A coalition of voting rights groups on Friday sued a federal elections official who decided that residents of Alabama, Kansas and Georgia can no longer register to vote using a national form without providing proof of U.S. citizenship. The 224-page complaint filed in federal court, also named in the suit the U.S. Election Assistance Commission. It was brought by the League of Women Voters, Project Vote, the Georgia State Conference of the NAACP and others. Their complaint contends the action by executive director Brian Newby will hurt voter registration drives and deprive eligible voters of the right to vote in the presidential primary elections. It seeks a court order immediately blocking the changes to the federal voter registration form. “Voters should not have to face an obstacle course to participate and vote,” Elisabeth MacNamara, president of the League of Women Voters of the United States said in a news release.
Newby did not return an after-hours phone message left Friday at his office, and the commission’s spokesman did not immediately respond to an email seeking comment on the lawsuit.
But Newby, who took the job in November, has said he was within his authority and believed he did not have the discretion to decide which state instructions were ok and which were not.
Newby sent letters dated Jan. 29 to the three states that had requested the change, and the new instructions were immediately posted on the agency’s website.

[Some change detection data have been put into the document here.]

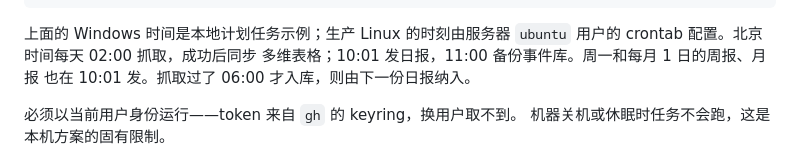
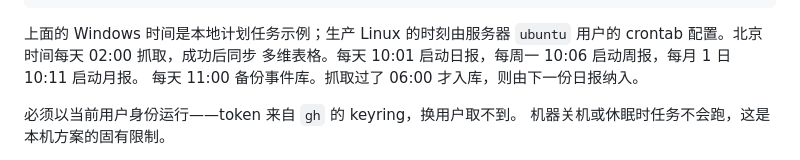
Before and after one commit to Ahri-qwq/DeepModeling_contributors, a Markdown page: README.md, the part around the change. GitHub-like rendering.

Commit message:
Document staggered community report schedules

```diff
--- a/README.md
+++ b/README.md
@@ -555,8 +555,8 @@ schtasks /create /tn "DM月报"      /tr "C:\...\daily_report.bat --monthly" /sc
 
 上面的 Windows 时间是本地计划任务示例；生产 Linux 的时刻由服务器
 `ubuntu` 用户的 crontab 配置。北京时间每天 02:00 抓取，成功后同步
-多维表格；10:01 发日报，11:00 备份事件库。周一和每月 1 日的周报、月报
-也在 10:01 发。抓取过了 06:00 才入库，则由下一份日报纳入。
+多维表格。每天 10:01 启动日报，每周一 10:06 启动周报，每月 1 日 10:11 启动月报。
+每天 11:00 备份事件库。抓取过了 06:00 才入库，则由下一份日报纳入。
 
 必须以当前用户身份运行——token 来自 `gh` 的 keyring，换用户取不到。
 机器关机或休眠时任务不会跑，这是本机方案的固有限制。
```
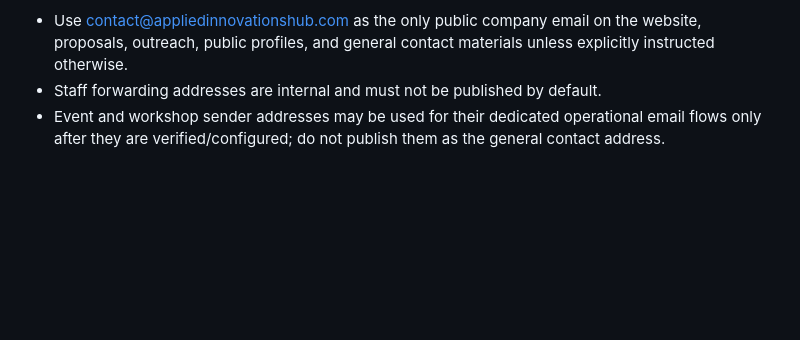
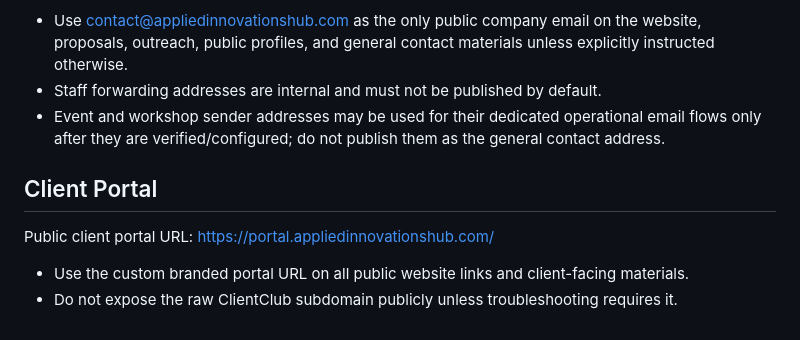
Before and after one commit to SuessVilliano/hub, a Markdown page: data/aih-knowledge-base.md, the part around the change. Rendered like a GitHub page; blank space fills up the shorter version.

Commit message:
Document branded AIH client portal URL

```diff
--- a/data/aih-knowledge-base.md
+++ b/data/aih-knowledge-base.md
@@ -286,3 +286,9 @@ Rules:
 - Use contact@appliedinnovationshub.com as the only public company email on the website, proposals, outreach, public profiles, and general contact materials unless explicitly instructed otherwise.
 - Staff forwarding addresses are internal and must not be published by default.
 - Event and workshop sender addresses may be used for their dedicated operational email flows only after they are verified/configured; do not publish them as the general contact address.
+
+
+## Client Portal
+Public client portal URL: https://portal.appliedinnovationshub.com/
+- Use the custom branded portal URL on all public website links and client-facing materials.
+- Do not expose the raw ClientClub subdomain publicly unless troubleshooting requires it.
```
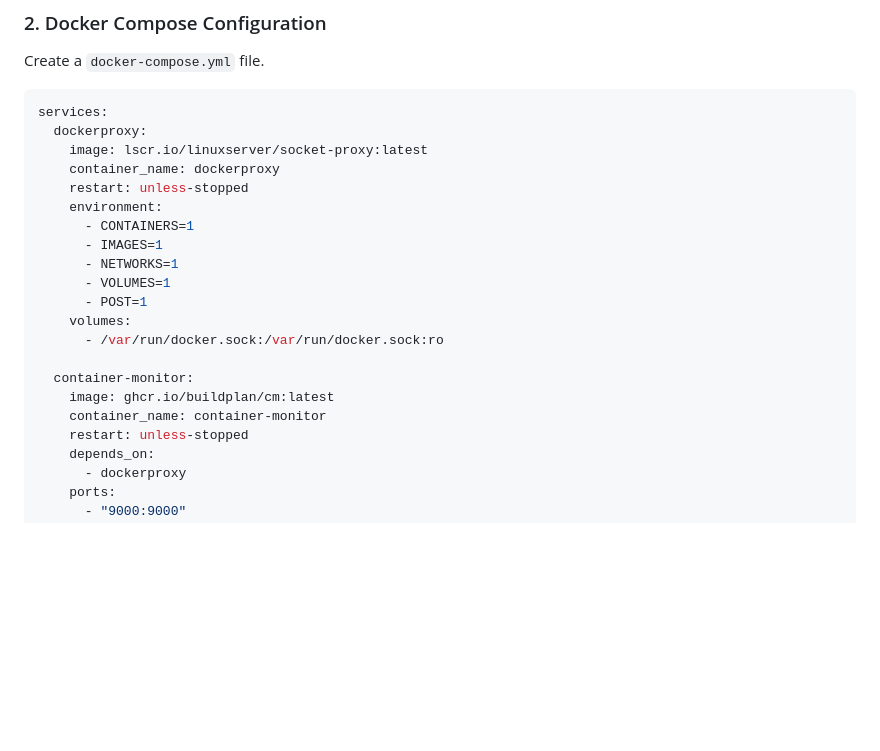
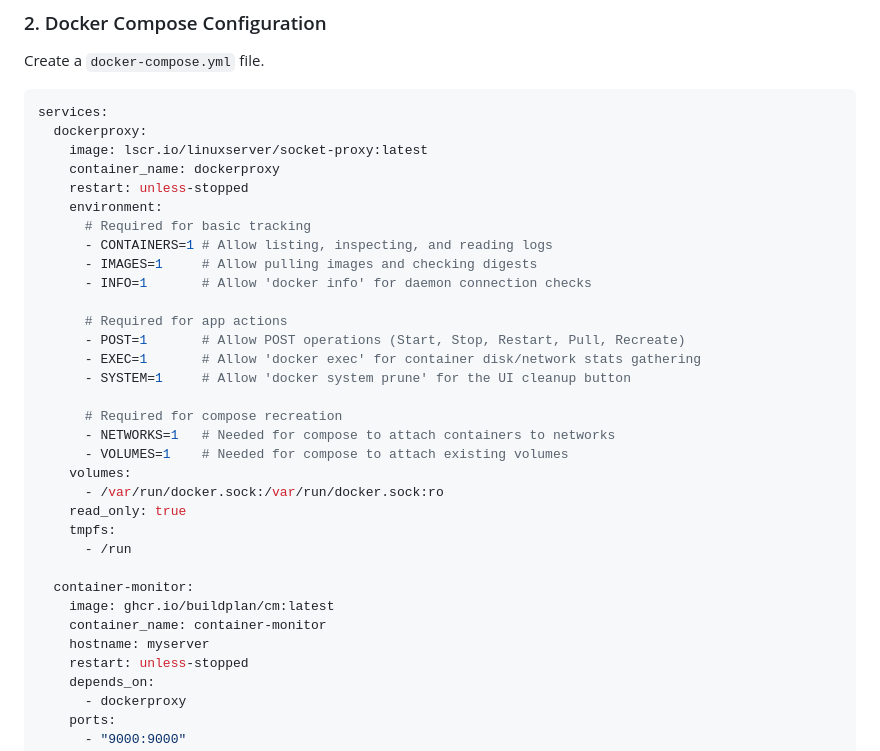
Before and after one commit to buildplan/cm, a Markdown page: README.md, the part around the change. Drawn GitHub-style; blank space fills up the shorter version.

Commit message:
chore: socket-proxy docs

```diff
--- a/README.md
+++ b/README.md
@@ -41,17 +41,29 @@ services:
     container_name: dockerproxy
     restart: unless-stopped
     environment:
-      - CONTAINERS=1
-      - IMAGES=1
-      - NETWORKS=1
-      - VOLUMES=1
-      - POST=1
+      # Required for basic tracking
+      - CONTAINERS=1 # Allow listing, inspecting, and reading logs
+      - IMAGES=1     # Allow pulling images and checking digests
+      - INFO=1       # Allow 'docker info' for daemon connection checks
+
+      # Required for app actions
+      - POST=1       # Allow POST operations (Start, Stop, Restart, Pull, Recreate)
+      - EXEC=1       # Allow 'docker exec' for container disk/network stats gathering
+      - SYSTEM=1     # Allow 'docker system prune' for the UI cleanup button
+
+      # Required for compose recreation
+      - NETWORKS=1   # Needed for compose to attach containers to networks
+      - VOLUMES=1    # Needed for compose to attach existing volumes
     volumes:
       - /var/run/docker.sock:/var/run/docker.sock:ro
+    read_only: true
+    tmpfs:
+      - /run
 
   container-monitor:
     image: ghcr.io/buildplan/cm:latest
     container_name: container-monitor
+    hostname: myserver
     restart: unless-stopped
     depends_on:
       - dockerproxy
```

Under the new rules, any resident in those states who registers to vote using the federal form must show citizenship documentation — such as a birth certificate, naturalization papers or passport. In other states, no such documentation is needed to register. Voters need only sign a sworn statement.